Front-end code change data

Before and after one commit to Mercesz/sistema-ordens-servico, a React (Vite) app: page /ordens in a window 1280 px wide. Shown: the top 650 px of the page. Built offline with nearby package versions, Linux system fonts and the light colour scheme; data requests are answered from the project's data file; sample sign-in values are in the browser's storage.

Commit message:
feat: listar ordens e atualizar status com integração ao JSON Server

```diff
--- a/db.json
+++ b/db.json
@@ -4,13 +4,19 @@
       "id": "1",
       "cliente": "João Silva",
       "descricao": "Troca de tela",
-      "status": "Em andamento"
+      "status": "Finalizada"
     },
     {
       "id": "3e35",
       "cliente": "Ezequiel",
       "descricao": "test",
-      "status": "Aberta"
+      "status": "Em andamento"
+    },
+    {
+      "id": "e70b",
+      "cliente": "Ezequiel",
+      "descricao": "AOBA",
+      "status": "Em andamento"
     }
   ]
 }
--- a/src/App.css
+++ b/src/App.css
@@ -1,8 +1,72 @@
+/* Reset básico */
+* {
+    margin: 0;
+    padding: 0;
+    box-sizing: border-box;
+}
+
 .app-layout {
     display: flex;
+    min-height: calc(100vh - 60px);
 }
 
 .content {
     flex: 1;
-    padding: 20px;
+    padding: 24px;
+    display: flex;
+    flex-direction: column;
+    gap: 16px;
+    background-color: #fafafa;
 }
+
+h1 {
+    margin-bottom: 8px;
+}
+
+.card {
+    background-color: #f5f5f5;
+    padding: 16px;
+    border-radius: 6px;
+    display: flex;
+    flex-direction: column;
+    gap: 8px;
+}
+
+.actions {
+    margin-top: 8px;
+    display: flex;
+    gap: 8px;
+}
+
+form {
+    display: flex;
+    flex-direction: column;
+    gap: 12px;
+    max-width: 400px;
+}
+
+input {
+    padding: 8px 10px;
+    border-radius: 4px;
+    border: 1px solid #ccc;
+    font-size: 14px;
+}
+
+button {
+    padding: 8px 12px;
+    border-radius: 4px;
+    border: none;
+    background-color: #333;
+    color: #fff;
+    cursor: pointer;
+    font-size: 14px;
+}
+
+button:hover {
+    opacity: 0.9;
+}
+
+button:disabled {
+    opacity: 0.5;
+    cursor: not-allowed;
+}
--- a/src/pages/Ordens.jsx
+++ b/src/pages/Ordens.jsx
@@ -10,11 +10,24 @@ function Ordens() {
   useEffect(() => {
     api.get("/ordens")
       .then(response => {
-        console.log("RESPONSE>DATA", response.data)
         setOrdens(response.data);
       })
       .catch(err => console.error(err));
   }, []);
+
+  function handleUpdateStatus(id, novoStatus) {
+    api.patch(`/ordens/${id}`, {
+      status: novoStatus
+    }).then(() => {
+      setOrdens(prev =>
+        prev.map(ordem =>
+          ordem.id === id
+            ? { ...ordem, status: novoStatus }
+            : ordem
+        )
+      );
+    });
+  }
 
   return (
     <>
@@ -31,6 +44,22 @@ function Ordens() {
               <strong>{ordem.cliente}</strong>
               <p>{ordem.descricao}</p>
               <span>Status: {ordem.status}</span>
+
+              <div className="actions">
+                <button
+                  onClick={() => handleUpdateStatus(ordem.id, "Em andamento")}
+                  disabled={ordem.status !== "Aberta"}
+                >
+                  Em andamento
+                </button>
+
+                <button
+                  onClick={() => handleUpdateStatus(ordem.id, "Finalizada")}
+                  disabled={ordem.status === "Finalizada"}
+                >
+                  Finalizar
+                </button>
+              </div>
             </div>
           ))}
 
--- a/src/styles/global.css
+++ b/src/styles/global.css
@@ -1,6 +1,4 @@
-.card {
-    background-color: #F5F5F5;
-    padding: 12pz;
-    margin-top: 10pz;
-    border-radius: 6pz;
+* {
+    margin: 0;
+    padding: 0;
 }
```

# [ABOUT THIS EXERCISE]
Extract every line from the records above that contains the word "ordem".

# [EXERCISE RESULT]
+        prev.map(ordem =>
+          ordem.id === id
+            ? { ...ordem, status: novoStatus }
+            : ordem
               <strong>{ordem.cliente}</strong>
               <p>{ordem.descricao}</p>
               <span>Status: {ordem.status}</span>
+                  onClick={() => handleUpdateStatus(ordem.id, "Em andamento")}
+                  disabled={ordem.status !== "Aberta"}
+                  onClick={() => handleUpdateStatus(ordem.id, "Finalizada")}
+                  disabled={ordem.status === "Finalizada"}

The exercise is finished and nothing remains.